PC gamers love aesthetics. When they build their PC, odds are they want to deck it out with matching hardware inside that all is aesthetically pleasing to the eye, and LED strips have become a huge fad in the world of gaming accessories. Why not make a keyboard that has LEDs inside, capable of 16.8 million colors?

Corsair was ahead of the curve (at the time), and delivered the K70 RGB to stir up the PC gaming world.

The keyboard itself is very nice and solidly built. It is made of anodized aluminum and has a nice stealth black finish, complimented by a brushed metal accent.

It comes with a nice detachable rubberized wrist wrest; with four extendable feet on the bottom of the keyboard to increase it’s elevation. My particular keyboard came with the MX cherry red switches inside, making my first mechanical keyboard a gamers blessing. As I mentioned earlier, blue and brown switches are now available for the same cost.

Aside from the first glance, everything works just as it should. However, that all changes when you plug the keyboard in and download the Corsair CUE software.

This robust software is what enables the 16.8 million colors and allows you to program it to do endless special effects. A rainbow wave, blue and white ripples when you hit a key, any color gradient combination…these are all just some of the possibilities this keyboard allows for and that is what makes this keyboard unique.

You can set any key to any color, or group them up for specific games and profiles. For instance, if you are playing CS: GO, you can make the WASD keys red, the reload button green, the jump and crouch buttons yellow, and the number keys for switching in your inventory yellow, while adding numerous effects and colors to the other keys not in use.

For any PC gamer looking to upgrade their keyboard to something flashy and aesthetically pleasing to match the rest of the keyboard, this one is a no-doubt purchase.

Upon release, Corsair took some flak due to the month delays in the release. They blamed it on perfecting the software, which is understandable. The software is this keyboards biggest downfall. While it is what makes this keyboard shine, literally, it is flawed, buggy, and more confusing than you can imagine.

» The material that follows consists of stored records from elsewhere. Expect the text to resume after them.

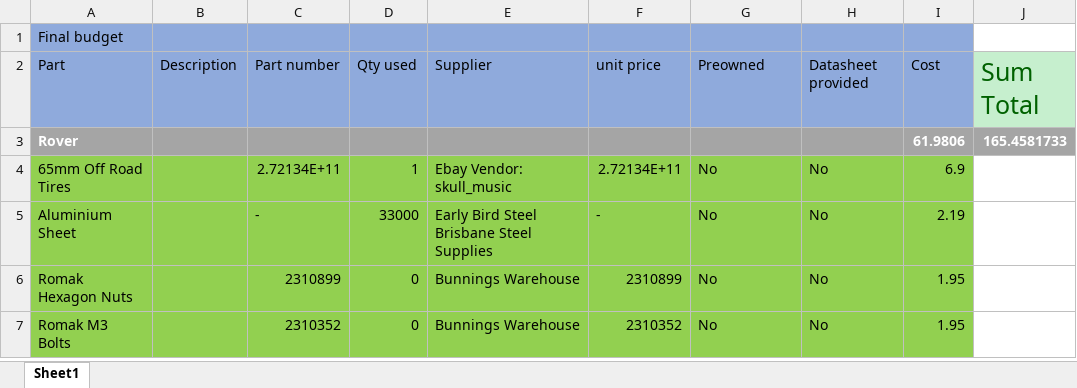
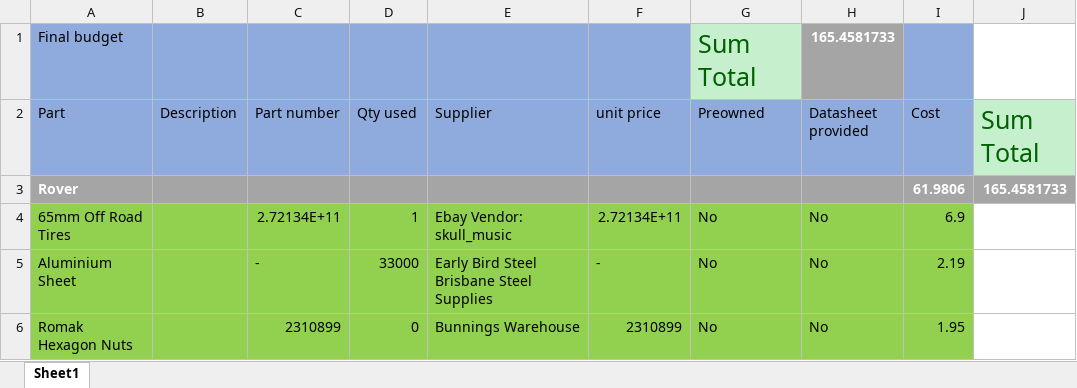
Before and after one commit to samuelwilliams413/METR4810, an Excel workbook: Submission/BillOfMaterials/Budget.xlsx, sheet Sheet1, drawn as a sheet; only a part is shown; the shorter side is filled out with more unchanged rows; values as stored, in another font and other column widths than the file's, no borders; the diff names each change by its address in the sheet, - before the commit and + after, or states it on an @@ line.

Commit message:
Submission

```diff
--- a/Submission/BillOfMaterials/Budget.xlsx (sheet Sheet1)
+++ b/Submission/BillOfMaterials/Budget.xlsx (sheet Sheet1)
-G1 (Preowned): (empty)
+G1 (Preowned): Sum Total
-G1 fill: #8FAADC
+G1 fill: #C6EFCE
-H1 (Datasheet provided): (empty)
+H1 (Datasheet provided): 165.4581733
-H1 fill: #8FAADC
+H1 fill: #A5A5A5
```
Also changed, not shown: 10 other files.
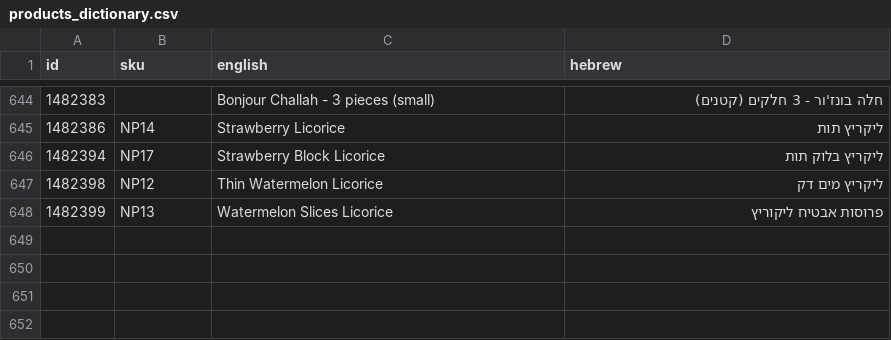
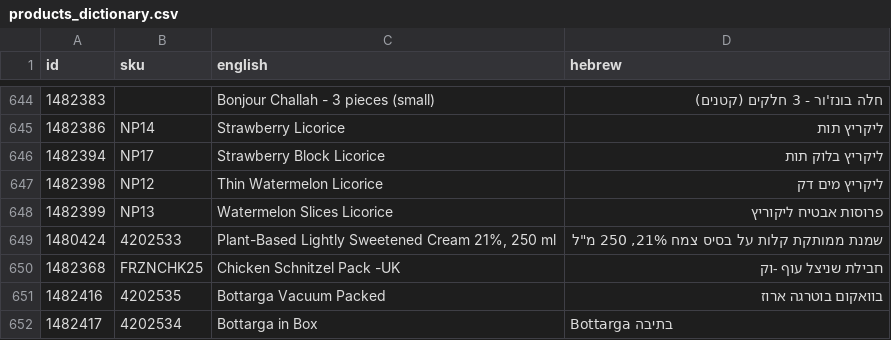
Before and after one commit to liorgins/rimon-api, a CSV file: eng-heb-dictionary/products_dictionary.csv, drawn as a sheet; only a part is shown, gaps mark what is left out; the diff names each change by its address in the sheet, - before the commit and + after, or states it on an @@ line.

Commit message:
chore: update products_dictionary.csv

```diff
--- a/eng-heb-dictionary/products_dictionary.csv
+++ b/eng-heb-dictionary/products_dictionary.csv
+row 649: 1480424 | 4202533 | Plant-Based Lightly Sweetened Cream 21%, 250 ml | שמנת ממותקת קלות על בסיס צמח 21%, 250 מ"ל
+row 650: 1482368 | FRZNCHK25 | Chicken Schnitzel Pack -UK | חבילת שניצל עוף -וק
+row 651: 1482416 | 4202535 | Bottarga Vacuum Packed | בוואקום בוטרגה ארוז
+row 652: 1482417 | 4202534 | Bottarga in Box | Bottarga בתיבה
```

It takes a few hours, whether you are experienced or not with software, to learn and figure out what you want to do. The effects are already listed for you, but it’s the programming and assigning the effects, keys, and colors individually that make it a bit intimidating. On top of all that, the software allows you to add macros, change key functionality, profiles for different programs, mouse settings, and anything else that comes to mind.

When it is all said and done, I think this keyboard is worth the money, but only if you want the aesthetics factor for your setup.

The Razer Blackwidow Chroma and the Logitech Orion Spark are two competing keyboards that have since been announced and released to compete with the K70 in the 16.8 million RGB LED lighting category, so it will be interesting to see who comes out on top.

The Corsair Gaming K70 RGB is available for $169.99. Corsair also released a K95 version with 18 macro keys for $189.99, as well as a compact K70 that ditches the number pad for $149.99.